▽
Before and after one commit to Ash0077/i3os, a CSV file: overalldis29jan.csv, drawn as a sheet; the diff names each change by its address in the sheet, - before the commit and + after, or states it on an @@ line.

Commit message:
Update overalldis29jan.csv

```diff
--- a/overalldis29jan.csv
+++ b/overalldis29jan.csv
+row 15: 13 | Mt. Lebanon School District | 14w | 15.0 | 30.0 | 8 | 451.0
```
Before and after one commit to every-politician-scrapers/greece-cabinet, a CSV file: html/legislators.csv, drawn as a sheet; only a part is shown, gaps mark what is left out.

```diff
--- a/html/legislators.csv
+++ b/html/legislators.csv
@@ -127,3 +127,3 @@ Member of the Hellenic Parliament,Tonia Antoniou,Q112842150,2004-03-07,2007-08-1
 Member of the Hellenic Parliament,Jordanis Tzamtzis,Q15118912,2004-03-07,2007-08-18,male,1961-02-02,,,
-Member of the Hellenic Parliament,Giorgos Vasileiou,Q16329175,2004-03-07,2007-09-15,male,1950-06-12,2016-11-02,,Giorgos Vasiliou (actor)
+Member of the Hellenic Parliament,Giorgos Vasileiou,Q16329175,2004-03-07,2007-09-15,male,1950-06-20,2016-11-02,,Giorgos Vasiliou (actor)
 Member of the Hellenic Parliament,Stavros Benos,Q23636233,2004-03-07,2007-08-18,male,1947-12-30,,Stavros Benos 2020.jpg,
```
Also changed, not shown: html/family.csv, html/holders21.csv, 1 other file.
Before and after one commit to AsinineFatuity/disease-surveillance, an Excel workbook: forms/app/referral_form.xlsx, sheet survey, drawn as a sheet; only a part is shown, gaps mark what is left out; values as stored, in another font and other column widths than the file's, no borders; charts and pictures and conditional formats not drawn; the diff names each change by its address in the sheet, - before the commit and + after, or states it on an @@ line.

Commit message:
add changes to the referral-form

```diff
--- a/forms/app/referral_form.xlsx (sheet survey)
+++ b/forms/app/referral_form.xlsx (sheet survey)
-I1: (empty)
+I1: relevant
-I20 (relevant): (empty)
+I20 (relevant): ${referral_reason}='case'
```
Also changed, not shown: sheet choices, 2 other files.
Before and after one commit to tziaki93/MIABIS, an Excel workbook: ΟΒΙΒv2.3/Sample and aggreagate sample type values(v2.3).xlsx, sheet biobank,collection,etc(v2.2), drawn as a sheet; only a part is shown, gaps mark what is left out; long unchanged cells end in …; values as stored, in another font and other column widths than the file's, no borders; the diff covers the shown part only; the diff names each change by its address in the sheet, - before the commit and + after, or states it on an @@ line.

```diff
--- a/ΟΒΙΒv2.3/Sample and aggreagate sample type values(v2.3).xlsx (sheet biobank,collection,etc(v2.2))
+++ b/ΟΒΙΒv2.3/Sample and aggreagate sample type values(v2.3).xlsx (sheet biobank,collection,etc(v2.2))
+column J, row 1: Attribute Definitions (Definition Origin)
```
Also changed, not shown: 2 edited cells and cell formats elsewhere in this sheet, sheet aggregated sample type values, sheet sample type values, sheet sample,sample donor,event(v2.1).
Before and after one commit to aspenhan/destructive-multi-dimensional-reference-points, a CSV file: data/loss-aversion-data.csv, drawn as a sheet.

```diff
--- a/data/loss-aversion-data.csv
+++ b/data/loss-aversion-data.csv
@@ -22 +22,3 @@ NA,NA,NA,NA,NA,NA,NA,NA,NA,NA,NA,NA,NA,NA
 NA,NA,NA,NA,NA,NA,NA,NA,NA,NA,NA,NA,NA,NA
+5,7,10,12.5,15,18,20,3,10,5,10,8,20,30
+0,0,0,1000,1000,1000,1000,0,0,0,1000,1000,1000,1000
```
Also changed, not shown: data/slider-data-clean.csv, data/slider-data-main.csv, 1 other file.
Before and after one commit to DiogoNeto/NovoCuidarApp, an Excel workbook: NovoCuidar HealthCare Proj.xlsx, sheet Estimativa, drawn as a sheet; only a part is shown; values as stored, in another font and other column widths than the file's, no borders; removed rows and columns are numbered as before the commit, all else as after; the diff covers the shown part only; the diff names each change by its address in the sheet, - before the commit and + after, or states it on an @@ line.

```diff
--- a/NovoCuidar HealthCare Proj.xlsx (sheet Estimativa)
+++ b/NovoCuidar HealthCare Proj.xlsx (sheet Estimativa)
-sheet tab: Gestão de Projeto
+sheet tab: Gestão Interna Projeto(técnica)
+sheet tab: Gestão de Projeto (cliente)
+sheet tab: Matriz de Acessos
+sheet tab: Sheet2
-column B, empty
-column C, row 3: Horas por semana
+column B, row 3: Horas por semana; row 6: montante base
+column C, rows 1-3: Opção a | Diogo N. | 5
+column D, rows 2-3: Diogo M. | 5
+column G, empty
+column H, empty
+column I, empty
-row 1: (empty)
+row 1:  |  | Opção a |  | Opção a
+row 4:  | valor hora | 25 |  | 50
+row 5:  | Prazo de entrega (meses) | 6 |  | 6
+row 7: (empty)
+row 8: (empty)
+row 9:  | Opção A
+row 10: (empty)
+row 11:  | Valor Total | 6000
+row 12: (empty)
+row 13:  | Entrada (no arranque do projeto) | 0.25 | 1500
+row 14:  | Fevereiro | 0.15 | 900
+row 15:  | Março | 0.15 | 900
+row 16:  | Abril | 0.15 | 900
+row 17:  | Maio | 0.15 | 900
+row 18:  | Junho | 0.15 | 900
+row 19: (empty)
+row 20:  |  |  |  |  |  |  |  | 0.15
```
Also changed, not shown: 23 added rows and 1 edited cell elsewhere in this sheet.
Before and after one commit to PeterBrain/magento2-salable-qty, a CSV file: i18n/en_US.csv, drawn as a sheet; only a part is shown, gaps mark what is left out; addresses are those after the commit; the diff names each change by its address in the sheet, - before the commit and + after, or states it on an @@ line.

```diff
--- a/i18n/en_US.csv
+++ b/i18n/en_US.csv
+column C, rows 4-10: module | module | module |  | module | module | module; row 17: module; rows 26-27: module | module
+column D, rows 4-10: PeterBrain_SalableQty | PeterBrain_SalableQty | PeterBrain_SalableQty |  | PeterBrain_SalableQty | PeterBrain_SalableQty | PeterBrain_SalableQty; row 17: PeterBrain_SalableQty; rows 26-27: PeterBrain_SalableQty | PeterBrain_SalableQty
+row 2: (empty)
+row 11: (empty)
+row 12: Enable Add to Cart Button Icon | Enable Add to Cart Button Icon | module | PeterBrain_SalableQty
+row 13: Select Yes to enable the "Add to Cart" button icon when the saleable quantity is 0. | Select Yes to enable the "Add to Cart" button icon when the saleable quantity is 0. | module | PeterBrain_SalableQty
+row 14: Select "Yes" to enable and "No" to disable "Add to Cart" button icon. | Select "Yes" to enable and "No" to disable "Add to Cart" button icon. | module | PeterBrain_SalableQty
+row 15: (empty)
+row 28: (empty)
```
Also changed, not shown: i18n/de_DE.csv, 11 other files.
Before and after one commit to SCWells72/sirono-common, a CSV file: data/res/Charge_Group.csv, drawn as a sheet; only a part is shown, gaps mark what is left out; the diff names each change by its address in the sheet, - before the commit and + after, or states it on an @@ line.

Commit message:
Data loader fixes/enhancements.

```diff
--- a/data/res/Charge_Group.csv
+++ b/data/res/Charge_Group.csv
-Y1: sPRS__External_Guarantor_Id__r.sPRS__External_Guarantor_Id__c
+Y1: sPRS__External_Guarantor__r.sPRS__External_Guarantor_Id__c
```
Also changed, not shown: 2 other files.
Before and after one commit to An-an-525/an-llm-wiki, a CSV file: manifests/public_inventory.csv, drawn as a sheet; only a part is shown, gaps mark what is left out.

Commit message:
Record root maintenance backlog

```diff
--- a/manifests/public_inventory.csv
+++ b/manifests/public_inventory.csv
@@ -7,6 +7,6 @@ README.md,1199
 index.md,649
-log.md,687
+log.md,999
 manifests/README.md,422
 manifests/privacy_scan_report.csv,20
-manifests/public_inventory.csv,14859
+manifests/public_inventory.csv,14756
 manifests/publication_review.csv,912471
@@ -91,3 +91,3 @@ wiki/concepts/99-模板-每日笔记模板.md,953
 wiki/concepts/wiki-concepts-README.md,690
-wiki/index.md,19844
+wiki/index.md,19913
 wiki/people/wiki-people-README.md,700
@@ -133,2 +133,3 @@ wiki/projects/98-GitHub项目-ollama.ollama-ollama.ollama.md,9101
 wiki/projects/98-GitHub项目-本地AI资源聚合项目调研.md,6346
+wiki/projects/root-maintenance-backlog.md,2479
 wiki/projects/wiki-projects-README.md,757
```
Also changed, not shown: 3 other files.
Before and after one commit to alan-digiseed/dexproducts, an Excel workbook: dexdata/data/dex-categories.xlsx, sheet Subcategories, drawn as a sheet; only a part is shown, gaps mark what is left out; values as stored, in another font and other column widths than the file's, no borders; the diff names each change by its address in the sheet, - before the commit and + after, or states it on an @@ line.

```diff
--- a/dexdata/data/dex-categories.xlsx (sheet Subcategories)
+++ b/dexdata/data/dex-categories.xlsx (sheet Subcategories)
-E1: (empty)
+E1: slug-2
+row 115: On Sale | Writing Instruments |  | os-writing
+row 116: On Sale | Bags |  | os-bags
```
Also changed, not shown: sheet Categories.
△
> What the exercise asks
Wherever the string "README" occurs in the entries, copy that whole line.

> Output of the task
@@ -7,6 +7,6 @@ README.md,1199
 manifests/README.md,422
 wiki/concepts/wiki-concepts-README.md,690
 wiki/people/wiki-people-README.md,700
 wiki/projects/wiki-projects-README.md,757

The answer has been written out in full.